Schaeffer also said: "[God] works in history on the basis of His character, and when His people and their culture turn away from Him, He works in history in judgment."

To contemplate such a reality is sobering.

But why shouldn't we be abandoned by God? What do we as a nation have to recommend ourselves, arrogant and imperious as we are, to a holy God? Why shouldn't we be forsaken by God when the blood of over 38 million of our aborted unborn cries to Him for justice, and our unblushing immorality heterosexual and homosexual rises to Him as a stench?

And why shouldn't God abandon us when we have deserted Him; when for generation we have increasingly been clamoring for Him to do leave us alone? Our word to Him, more and more been "get out, we no longer want You in our public life, we no longer want You in our schools, we no longer want Your values and standards, we no longer want You around"?

What could we say if God has taken us at our word and left us alone?

Is Luther's "curse of God" upon us, where we have been given over to our lusts, perversions and reprobate minds? Does this help explain our bold sin? Our self-absorption? Our murderous attitude toward our unborn? Our brazen filth and violence in our entertainment? Our indifference toward perversion? Our violence on our streets, or in our schools?

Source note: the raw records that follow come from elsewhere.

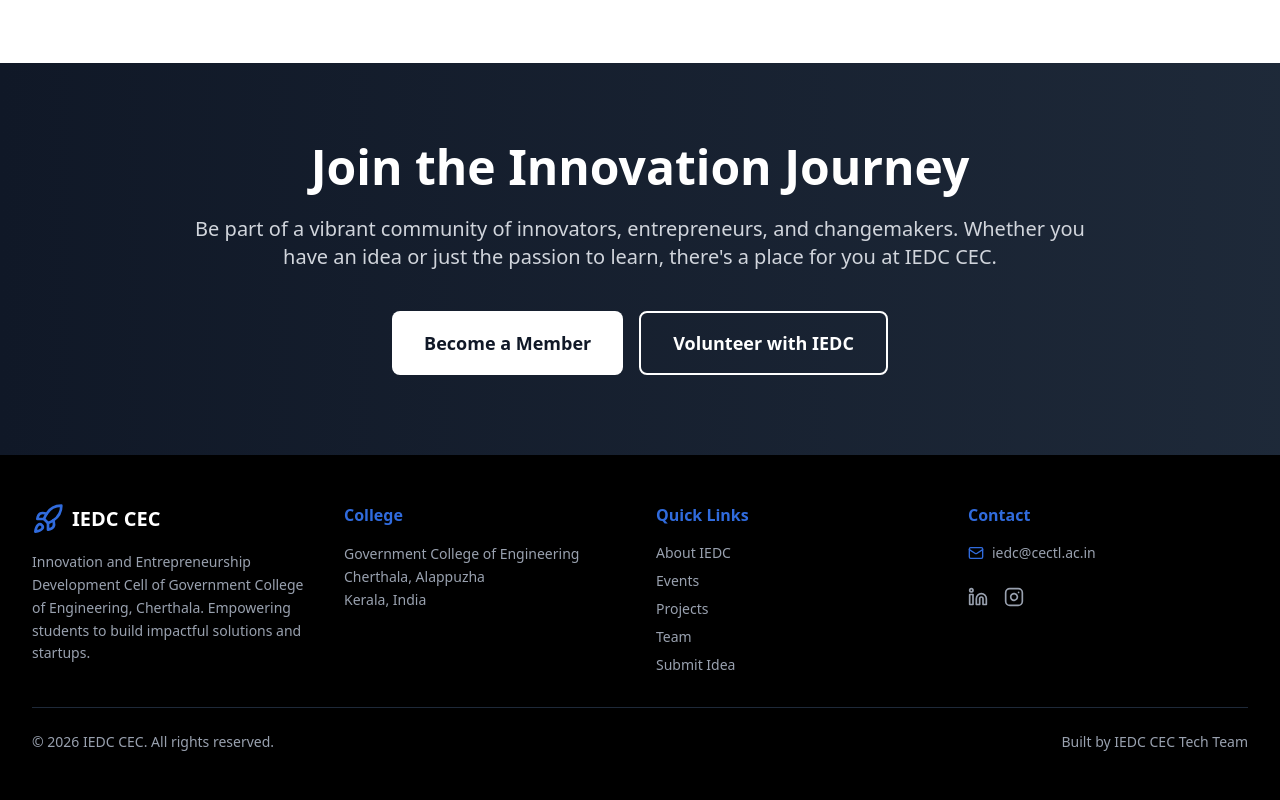
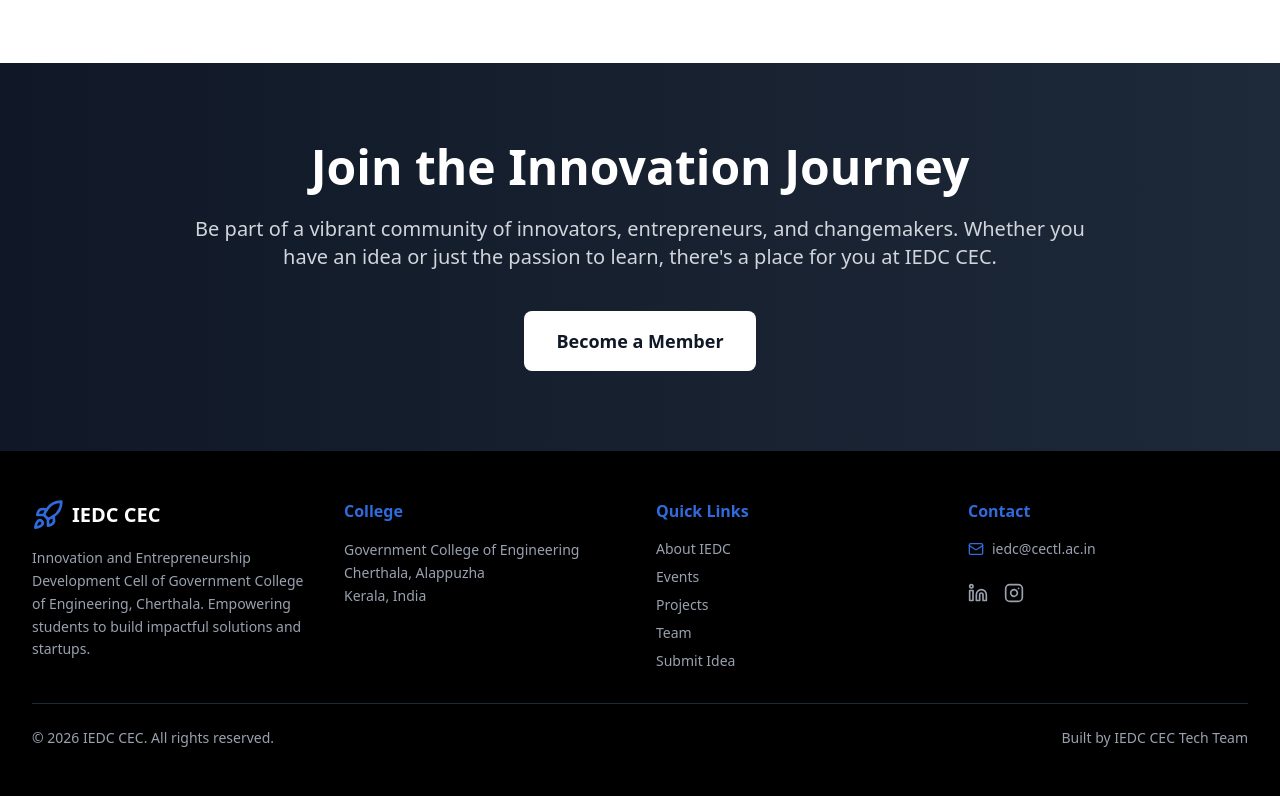
Before and after one commit to F-azy/iedc_cec, a React (Vite) app: page / in a window 1280 px wide. Shown: the part 6284-7084 px from the top of the page. Built offline with nearby package versions, Linux system fonts and the light colour scheme; no server answers.

Commit message:
removed volunteer button

```diff
--- a/src/Components/Landing.jsx
+++ b/src/Components/Landing.jsx
@@ -1176,9 +1176,7 @@ const Landing = () => {
                 >
                   Become a Member
                 </button>
-                <button className="border-2 border-white text-white px-8 py-4 rounded-lg hover:bg-white hover:text-[#101827] transition-all font-semibold text-lg">
-                  Volunteer with IEDC
-                </button>
+
               </div>
             </div>
           ) : (
```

It could be. Archbishop Michael Ramsey says, "When men and nations turn away from God's laws, and prefer the courses dictated by pride and selfishness to the courses dictated by conscience, calamitous results follow. God is not absent from the contemporary scene; He is present, present in judgment through the catastrophes which follow human willfulness." Theologian Charles Hodge said: "[Men] array against themselves the wrath of God, who has revealed his purpose to abandon to the most degrading lusts those who apostatize from him...As they deserted God, so God abandoned them."

Our usual response toward any of this is denial, even disdain: "The Lord will do nothing, either good or bad!" (Zephaniah 1:12)

Our society urgently needs us in the pulpit to expound clearly on sin and judgment as Luther, Young, McArthur, Roberts, Schaeffer, Hodge, Ramsey and others have done. Our hearers may tremble. Let them tremble. Let us in the pulpit tremble first. Repentance may follow. However, if we truly love we will not hold back Truth.

There is hope. Hosea said that God would "return again to My place (leave them alone) till they acknowledge their offence. Then they will seek My face." (Hosea 5:15) God's purpose in leaving them was redemptive.

f we in the pulpit are hesitant to speak of the realities of judgment, we should remind ourselves that on the great day of judgment, condemned souls will hear the just sentence of abandonment, "Depart from me." And part of the terror of their eternal torment will be the horrendous awareness of being abandoned by God forever.

How many of them will curse the spongy message they heard from us?

It is the highest priority that we in the pulpit repent of any compromised, man-fearing message we may be giving; and then call our congregations and parishes to also repent. Because as Archbishop Ramsey warns us: "Divine judgment falls first upon God's people the Church...The Church shows the message of divine judgment to the world as she sees the judgment on herself and begins to mend her ways."

Let us join in prayer:

Our gracious and beautiful Heavenly Father, You would be entirely just in giving us up, abandoning us to our sin. It could well be that we are seeing the evidence of this in our midst. We humbly cry to you in repentance. Forgive us. Do not leave us alone. But in your mercy visit us once more with revival in your Church and spiritual awakening you our nation.

John Anderson has been in ministry over 34 years, including 24 years serving three churches. Since 1988 he and his wife, Esther, have been in traveling ministry across the world. Recently they have based their CRY OF THE INNOCENTS MINISTRY near Washington, D.C. John is editor of The Pastor's Alert, a publication of The Alliance for Revival and Reformation. He is author of two books, CRY OF THE INNOCENTS and THE CRY OF COMPASSION. He and his wife travel extensively in speaking engagements; and is one of those available from The Alliance for such engagements. You can reach him via e-mail at